Context: Anti-Müllerian hormone (AMH), a quantitative marker for ovarian reserve, has been suggested to be independent of the classical endocrine fluctuations of the menstrual cycle. Objective: The objective of the study was to determine whether AMH levels are constant throughout the menstrual cycle, compared with those of FSH, LH, and estradiol. Design/Patients: Frequent blood sampling was performed in 44 fertile, regularly cycling, female volunteers during one full menstrual cycle. Setting: The study was conducted at a university hospital. Main Outcome Measures: AMH, FSH, LH, and estradiol measurements were allocated to one of seven cycle phases, and a multilevel analysis was performed. Consistent fluctuation patterns were tested by fitting sine patterns to the data. Finally, the frequency in which randomly selected individual samples would remain in one of five preset level categories (quintiles) for each of the variables was studied. Results: A sine pattern fitted to the AMH data was not statistically significant (P = 0.40). In contrast, sine patterns for FSH, LH, and estradiol were highly significant. Comparing the seven cycle phases, no significant differences could be observed between phase-specific AMH levels (P = 0.06). Repeated selection of AMH samples for each individual showed that in 71.5% of selections, AMH values remained in the same quintile, whereas in 27.9% values fell in an adjacent quintile. Conclusions: AMH levels measured through a full menstrual cycle did not show consistent fluctuation patterns in contrast to levels of FSH, LH, and estradiol. Furthermore, random fluctuations were small, indicating that AMH can be relied on as a cycle-independent marker for ovarian reserve. Copyright,
Journal of Clinical Endocrinology and Metabolism
Erasmus MC: University Medical Center Rotterdam

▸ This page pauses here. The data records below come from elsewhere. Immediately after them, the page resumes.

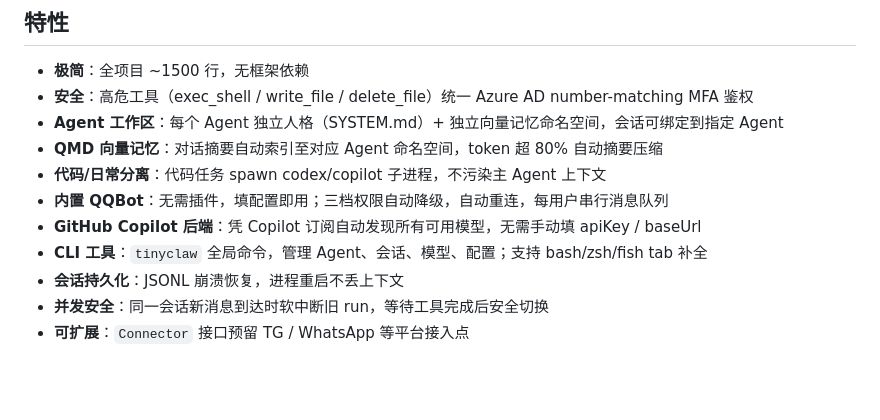
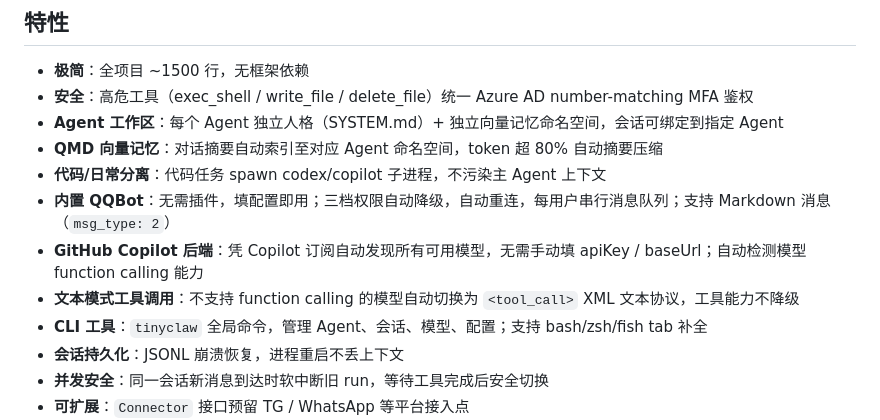
Before and after one commit to youyli03/tinyclaw, a Markdown page: README.md, the part around the change. GitHub-like rendering; blank space fills up the shorter version.

```diff
--- a/README.md
+++ b/README.md
@@ -9,8 +9,9 @@
 - **Agent 工作区**：每个 Agent 独立人格（SYSTEM.md）+ 独立向量记忆命名空间，会话可绑定到指定 Agent
 - **QMD 向量记忆**：对话摘要自动索引至对应 Agent 命名空间，token 超 80% 自动摘要压缩
 - **代码/日常分离**：代码任务 spawn codex/copilot 子进程，不污染主 Agent 上下文
-- **内置 QQBot**：无需插件，填配置即用；三档权限自动降级，自动重连，每用户串行消息队列
-- **GitHub Copilot 后端**：凭 Copilot 订阅自动发现所有可用模型，无需手动填 apiKey / baseUrl
+- **内置 QQBot**：无需插件，填配置即用；三档权限自动降级，自动重连，每用户串行消息队列；支持 Markdown 消息（`msg_type: 2`）
+- **GitHub Copilot 后端**：凭 Copilot 订阅自动发现所有可用模型，无需手动填 apiKey / baseUrl；自动检测模型 function calling 能力
+- **文本模式工具调用**：不支持 function calling 的模型自动切换为 `<tool_call>` XML 文本协议，工具能力不降级
 - **CLI 工具**：`tinyclaw` 全局命令，管理 Agent、会话、模型、配置；支持 bash/zsh/fish tab 补全
 - **会话持久化**：JSONL 崩溃恢复，进程重启不丢上下文
 - **并发安全**：同一会话新消息到达时软中断旧 run，等待工具完成后安全切换
```
Also changed, not shown: docs/AGENT_LOOP.md (+19 -5 lines), docs/ARCHITECTURE.md (+7 -3 lines).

Hehenkamp, W., Looman, C., Themmen, A., de Jong, F., te Velde, E., & Broekmans, F. (2006). Anti-Müllerian hormone levels in the spontaneous menstrual cycle do not show substantial fluctuation. Journal of Clinical Endocrinology and Metabolism, 91(10), 4057–4063. doi:10.1210/jc.2006-0331